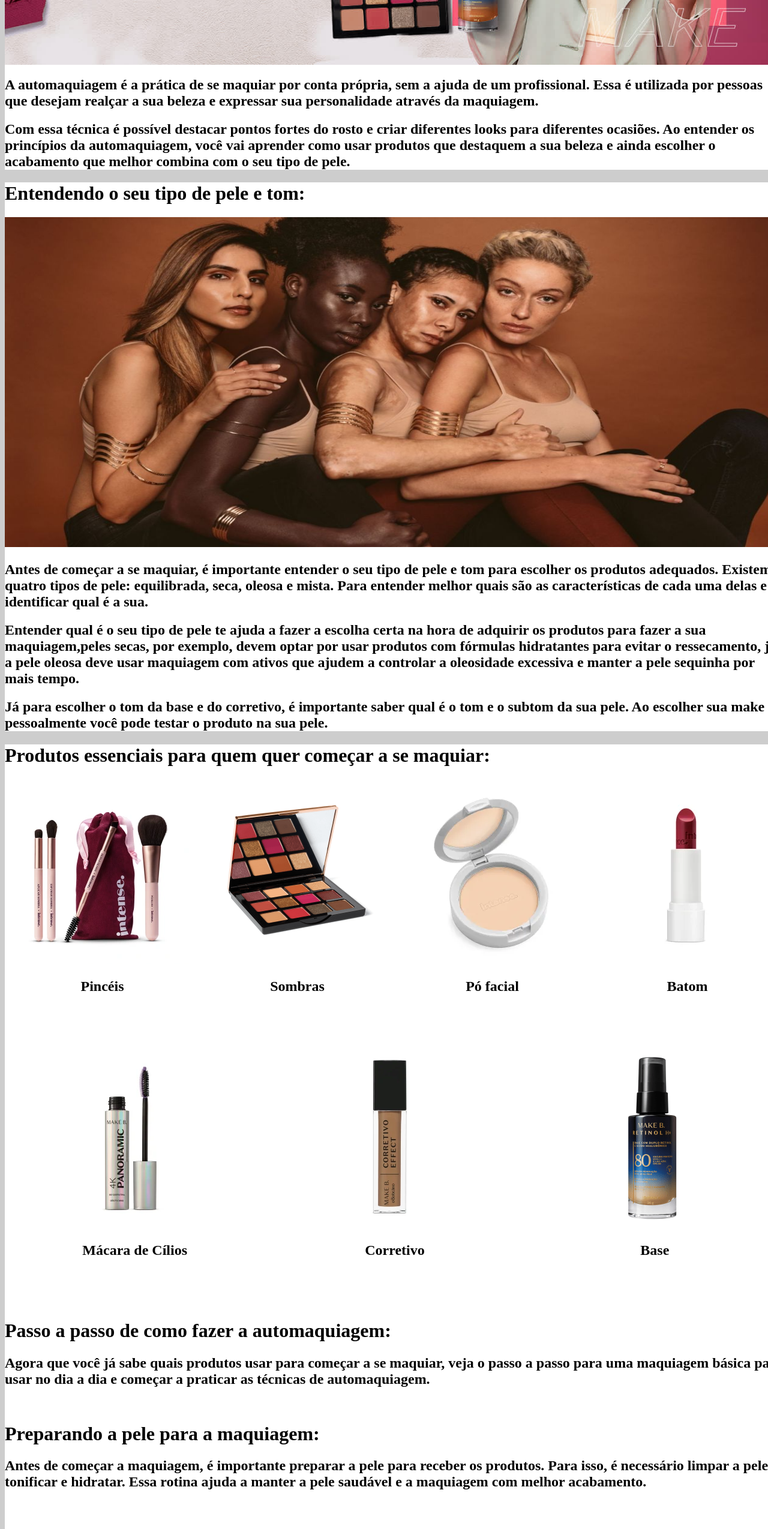
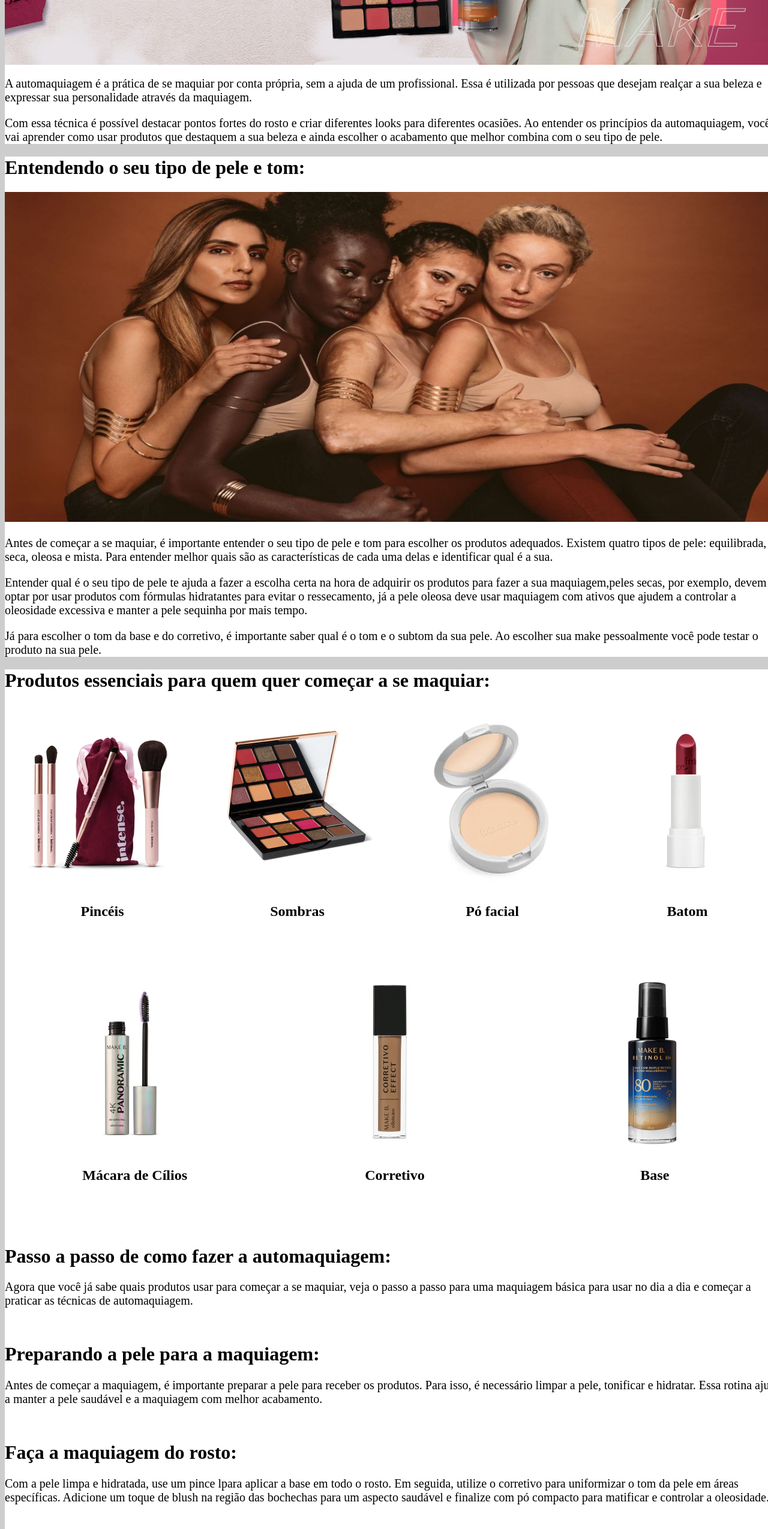
Before and after one commit to Huntero08/Bella_Make_up, a plain HTML site: page index.html in a window 1280 px wide. Shown: the part 1180-3729 px from the top of the page at 60% size. Drawn offline with Linux system fonts and the light colour scheme; a script that the page names is missing; a web font is replaced by a local one.

Commit message:
mudança das fontes

```diff
--- a/index.html
+++ b/index.html
@@ -7,6 +7,12 @@
     <meta name='viewport' content='width=device-width, initial-scale=1'>
     <link rel='stylesheet' type='text/css' media='screen' href='main.css'>
     <script src='main.js'></script>
+
+
+    <link rel="preconnect" href="https://fonts.googleapis.com">
+    <link rel="preconnect" href="https://fonts.gstatic.com" crossorigin>
+    <link href="https://fonts.googleapis.com/css2?family=Sedan:ital@0;1&display=swap" rel="stylesheet">
+
 </head>
 
 
@@ -40,10 +46,10 @@
 
 
 </div >
-   <h2>A automaquiagem é a prática de se maquiar por conta própria, sem a ajuda de um profissional.
-    Essa é utilizada por pessoas que desejam realçar a sua beleza e expressar sua personalidade através da maquiagem.</h2>
-    <h2>Com essa técnica é possível destacar pontos fortes do rosto e criar diferentes looks para diferentes ocasiões. Ao entender os princípios da automaquiagem,
-    você vai aprender como usar produtos que destaquem a sua beleza e ainda escolher o acabamento que melhor combina com o seu tipo de pele.</h2>
+   <p class="text">A automaquiagem é a prática de se maquiar por conta própria, sem a ajuda de um profissional.
+    Essa é utilizada por pessoas que desejam realçar a sua beleza e expressar sua personalidade através da maquiagem.</p>
+    <p class="text">Com essa técnica é possível destacar pontos fortes do rosto e criar diferentes looks para diferentes ocasiões. Ao entender os princípios da automaquiagem,
+    você vai aprender como usar produtos que destaquem a sua beleza e ainda escolher o acabamento que melhor combina com o seu tipo de pele.</p>
 </div>
 
 
@@ -57,12 +63,12 @@
     <img src="imagens/pele.png" width="1300" height="550"><br>
 
 </div>
-    <h2>Antes de começar a se maquiar, é importante entender o seu tipo de pele e tom para escolher os produtos adequados.
-    Existem quatro tipos de pele: equilibrada, seca, oleosa e mista. Para entender melhor quais são as características de cada uma delas e identificar qual é a sua.</h2>
-    <h2>Entender qual é o seu tipo de pele te ajuda a fazer a escolha certa na hora de adquirir os produtos para fazer a sua maquiagem,peles secas, por exemplo, devem optar por usar produtos com fórmulas hidratantes para evitar o ressecamento,
-    já a pele oleosa deve usar maquiagem com ativos que ajudem a controlar a oleosidade excessiva e manter a pele sequinha por mais tempo.</h2>
-    <h2>Já para escolher o tom da base e do corretivo, é importante saber qual é o tom e o subtom da sua pele.
-    Ao escolher sua make pessoalmente você pode testar o produto na sua pele.</h2>
+    <p class="text">Antes de começar a se maquiar, é importante entender o seu tipo de pele e tom para escolher os produtos adequados.
+    Existem quatro tipos de pele: equilibrada, seca, oleosa e mista. Para entender melhor quais são as características de cada uma delas e identificar qual é a sua.</p>
+    <p class="text">Entender qual é o seu tipo de pele te ajuda a fazer a escolha certa na hora de adquirir os produtos para fazer a sua maquiagem,peles secas, por exemplo, devem optar por usar produtos com fórmulas hidratantes para evitar o ressecamento,
+    já a pele oleosa deve usar maquiagem com ativos que ajudem a controlar a oleosidade excessiva e manter a pele sequinha por mais tempo.</p>
+    <p class="text">Já para escolher o tom da base e do corretivo, é importante saber qual é o tom e o subtom da sua pele.
+    Ao escolher sua make pessoalmente você pode testar o produto na sua pele.</p>
 </div>
 
 
@@ -126,32 +132,32 @@
 
 </div>
     <h1>Passo a passo de como fazer a automaquiagem:</h1>
-    <h2>Agora que você já sabe quais produtos usar para começar a se maquiar,
+    <p class="text">Agora que você já sabe quais produtos usar para começar a se maquiar,
     veja o passo a passo para uma maquiagem básica para usar no dia a dia e começar a praticar as técnicas de automaquiagem.
-   </h2><br>
+    </p><br>
 
 
     <h1>Preparando a pele para a maquiagem:</h1>
-    <h2>Antes de começar a maquiagem, é importante preparar a pele para receber os produtos. Para isso, é necessário limpar a pele,
-    tonificar e hidratar. Essa rotina ajuda a manter a pele saudável e a maquiagem com melhor acabamento.</h2><br>
+    <p class="text">Antes de começar a maquiagem, é importante preparar a pele para receber os produtos. Para isso, é necessário limpar a pele,
+    tonificar e hidratar. Essa rotina ajuda a manter a pele saudável e a maquiagem com melhor acabamento.</p><br>
 
 
     <h1>Faça a maquiagem do rosto:</h1>
-    <h2>Com a pele limpa e hidratada, use um pince lpara aplicar a base em todo o rosto. Em seguida,
+    <p class="text">Com a pele limpa e hidratada, use um pince lpara aplicar a base em todo o rosto. Em seguida,
       utilize o corretivo para uniformizar o tom da pele em áreas específicas.
       Adicione um toque de blush na região das bochechas para um aspecto saudável e finalize com pó compacto para matificar e controlar a oleosidade.
-    </h2><br>
+    </p><br>
 
 
     <h1>Maquiagem dos olhos:</h1>
-    <h2>Agora com a paleta de maquiagem, escolha uma sombra da cor que preferir e aplique nos olhos com a ajuda de um pincel de esfumar.
+    <p class="text">Agora com a paleta de maquiagem, escolha uma sombra da cor que preferir e aplique nos olhos com a ajuda de um pincel de esfumar.
       Com a mão leve, faça movimentos circulares na pálpebra e côncavo para ter um acabamento mais suave. Em seguida, aplique máscara de cílios para dar volume e definição ao olhar.
-    </h2><br>
+    </p><br>
 
 
     <h1>Aplique o batom:</h1>
-    <h2>Feito isso é só finalizar a maquiagem com batom de sua preferência. você pode escolher diversos tipos de textura, cores e acabamentos.
-      Hoje em dia, você encontra batons líquidos e stick, escolha o que for melhor para você.</h2><br>
+    <p class="text">Feito isso é só finalizar a maquiagem com batom de sua preferência. você pode escolher diversos tipos de textura, cores e acabamentos.
+      Hoje em dia, você encontra batons líquidos e stick, escolha o que for melhor para você.</p><br>
 
 
      <h3>Esperamos que depois de nossas dicas, consiga praticar a automaquigem. </h3>
--- a/main.css
+++ b/main.css
@@ -107,3 +107,8 @@
     align-items:center;
     justify-content:center;
   }
+
+  .text{
+    font-size: 20px;
+    font-family: "Sedan", serif;
+  }
```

> **Exercise brief**:
Output each record verbatim, but skip anything that is a picture.

> **Response box**:
Before and after one commit to Huntero08/Bella_Make_up, a plain HTML site: page index.html in a window 1280 px wide. Shown: the part 1180-3729 px from the top of the page at 60% size. Drawn offline with Linux system fonts and the light colour scheme; a script that the page names is missing; a web font is replaced by a local one.

Commit message:
mudança das fontes

```diff
--- a/index.html
+++ b/index.html
@@ -7,6 +7,12 @@
     <meta name='viewport' content='width=device-width, initial-scale=1'>
     <link rel='stylesheet' type='text/css' media='screen' href='main.css'>
     <script src='main.js'></script>
+
+
+    <link rel="preconnect" href="https://fonts.googleapis.com">
+    <link rel="preconnect" href="https://fonts.gstatic.com" crossorigin>
+    <link href="https://fonts.googleapis.com/css2?family=Sedan:ital@0;1&display=swap" rel="stylesheet">
+
 </head>
 
 
@@ -40,10 +46,10 @@
 
 
 </div >
-   <h2>A automaquiagem é a prática de se maquiar por conta própria, sem a ajuda de um profissional.
-    Essa é utilizada por pessoas que desejam realçar a sua beleza e expressar sua personalidade através da maquiagem.</h2>
-    <h2>Com essa técnica é possível destacar pontos fortes do rosto e criar diferentes looks para diferentes ocasiões. Ao entender os princípios da automaquiagem,
-    você vai aprender como usar produtos que destaquem a sua beleza e ainda escolher o acabamento que melhor combina com o seu tipo de pele.</h2>
+   <p class="text">A automaquiagem é a prática de se maquiar por conta própria, sem a ajuda de um profissional.
+    Essa é utilizada por pessoas que desejam realçar a sua beleza e expressar sua personalidade através da maquiagem.</p>
+    <p class="text">Com essa técnica é possível destacar pontos fortes do rosto e criar diferentes looks para diferentes ocasiões. Ao entender os princípios da automaquiagem,
+    você vai aprender como usar produtos que destaquem a sua beleza e ainda escolher o acabamento que melhor combina com o seu tipo de pele.</p>
 </div>
 
 
@@ -57,12 +63,12 @@
     <img src="imagens/pele.png" width="1300" height="550"><br>
 
 </div>
-    <h2>Antes de começar a se maquiar, é importante entender o seu tipo de pele e tom para escolher os produtos adequados.
-    Existem quatro tipos de pele: equilibrada, seca, oleosa e mista. Para entender melhor quais são as características de cada uma delas e identificar qual é a sua.</h2>
-    <h2>Entender qual é o seu tipo de pele te ajuda a fazer a escolha certa na hora de adquirir os produtos para fazer a sua maquiagem,peles secas, por exemplo, devem optar por usar produtos com fórmulas hidratantes para evitar o ressecamento,
-    já a pele oleosa deve usar maquiagem com ativos que ajudem a controlar a oleosidade excessiva e manter a pele sequinha por mais tempo.</h2>
-    <h2>Já para escolher o tom da base e do corretivo, é importante saber qual é o tom e o subtom da sua pele.
-    Ao escolher sua make pessoalmente você pode testar o produto na sua pele.</h2>
+    <p class="text">Antes de começar a se maquiar, é importante entender o seu tipo de pele e tom para escolher os produtos adequados.
+    Existem quatro tipos de pele: equilibrada, seca, oleosa e mista. Para entender melhor quais são as características de cada uma delas e identificar qual é a sua.</p>
+    <p class="text">Entender qual é o seu tipo de pele te ajuda a fazer a escolha certa na hora de adquirir os produtos para fazer a sua maquiagem,peles secas, por exemplo, devem optar por usar produtos com fórmulas hidratantes para evitar o ressecamento,
+    já a pele oleosa deve usar maquiagem com ativos que ajudem a controlar a oleosidade excessiva e manter a pele sequinha por mais tempo.</p>
+    <p class="text">Já para escolher o tom da base e do corretivo, é importante saber qual é o tom e o subtom da sua pele.
+    Ao escolher sua make pessoalmente você pode testar o produto na sua pele.</p>
 </div>
 
 
@@ -126,32 +132,32 @@
 
 </div>
     <h1>Passo a passo de como fazer a automaquiagem:</h1>
-    <h2>Agora que você já sabe quais produtos usar para começar a se maquiar,
+    <p class="text">Agora que você já sabe quais produtos usar para começar a se maquiar,
     veja o passo a passo para uma maquiagem básica para usar no dia a dia e começar a praticar as técnicas de automaquiagem.
-   </h2><br>
+    </p><br>
 
 
     <h1>Preparando a pele para a maquiagem:</h1>
-    <h2>Antes de começar a maquiagem, é importante preparar a pele para receber os produtos. Para isso, é necessário limpar a pele,
-    tonificar e hidratar. Essa rotina ajuda a manter a pele saudável e a maquiagem com melhor acabamento.</h2><br>
+    <p class="text">Antes de começar a maquiagem, é importante preparar a pele para receber os produtos. Para isso, é necessário limpar a pele,
+    tonificar e hidratar. Essa rotina ajuda a manter a pele saudável e a maquiagem com melhor acabamento.</p><br>
 
 
     <h1>Faça a maquiagem do rosto:</h1>
-    <h2>Com a pele limpa e hidratada, use um pince lpara aplicar a base em todo o rosto. Em seguida,
+    <p class="text">Com a pele limpa e hidratada, use um pince lpara aplicar a base em todo o rosto. Em seguida,
       utilize o corretivo para uniformizar o tom da pele em áreas específicas.
       Adicione um toque de blush na região das bochechas para um aspecto saudável e finalize com pó compacto para matificar e controlar a oleosidade.
-    </h2><br>
+    </p><br>
 
 
     <h1>Maquiagem dos olhos:</h1>
-    <h2>Agora com a paleta de maquiagem, escolha uma sombra da cor que preferir e aplique nos olhos com a ajuda de um pincel de esfumar.
+    <p class="text">Agora com a paleta de maquiagem, escolha uma sombra da cor que preferir e aplique nos olhos com a ajuda de um pincel de esfumar.
       Com a mão leve, faça movimentos circulares na pálpebra e côncavo para ter um acabamento mais suave. Em seguida, aplique máscara de cílios para dar volume e definição ao olhar.
-    </h2><br>
+    </p><br>
 
 
     <h1>Aplique o batom:</h1>
-    <h2>Feito isso é só finalizar a maquiagem com batom de sua preferência. você pode escolher diversos tipos de textura, cores e acabamentos.
-      Hoje em dia, você encontra batons líquidos e stick, escolha o que for melhor para você.</h2><br>
+    <p class="text">Feito isso é só finalizar a maquiagem com batom de sua preferência. você pode escolher diversos tipos de textura, cores e acabamentos.
+      Hoje em dia, você encontra batons líquidos e stick, escolha o que for melhor para você.</p><br>
 
 
      <h3>Esperamos que depois de nossas dicas, consiga praticar a automaquigem. </h3>
--- a/main.css
+++ b/main.css
@@ -107,3 +107,8 @@
     align-items:center;
     justify-content:center;
   }
+
+  .text{
+    font-size: 20px;
+    font-family: "Sedan", serif;
+  }
```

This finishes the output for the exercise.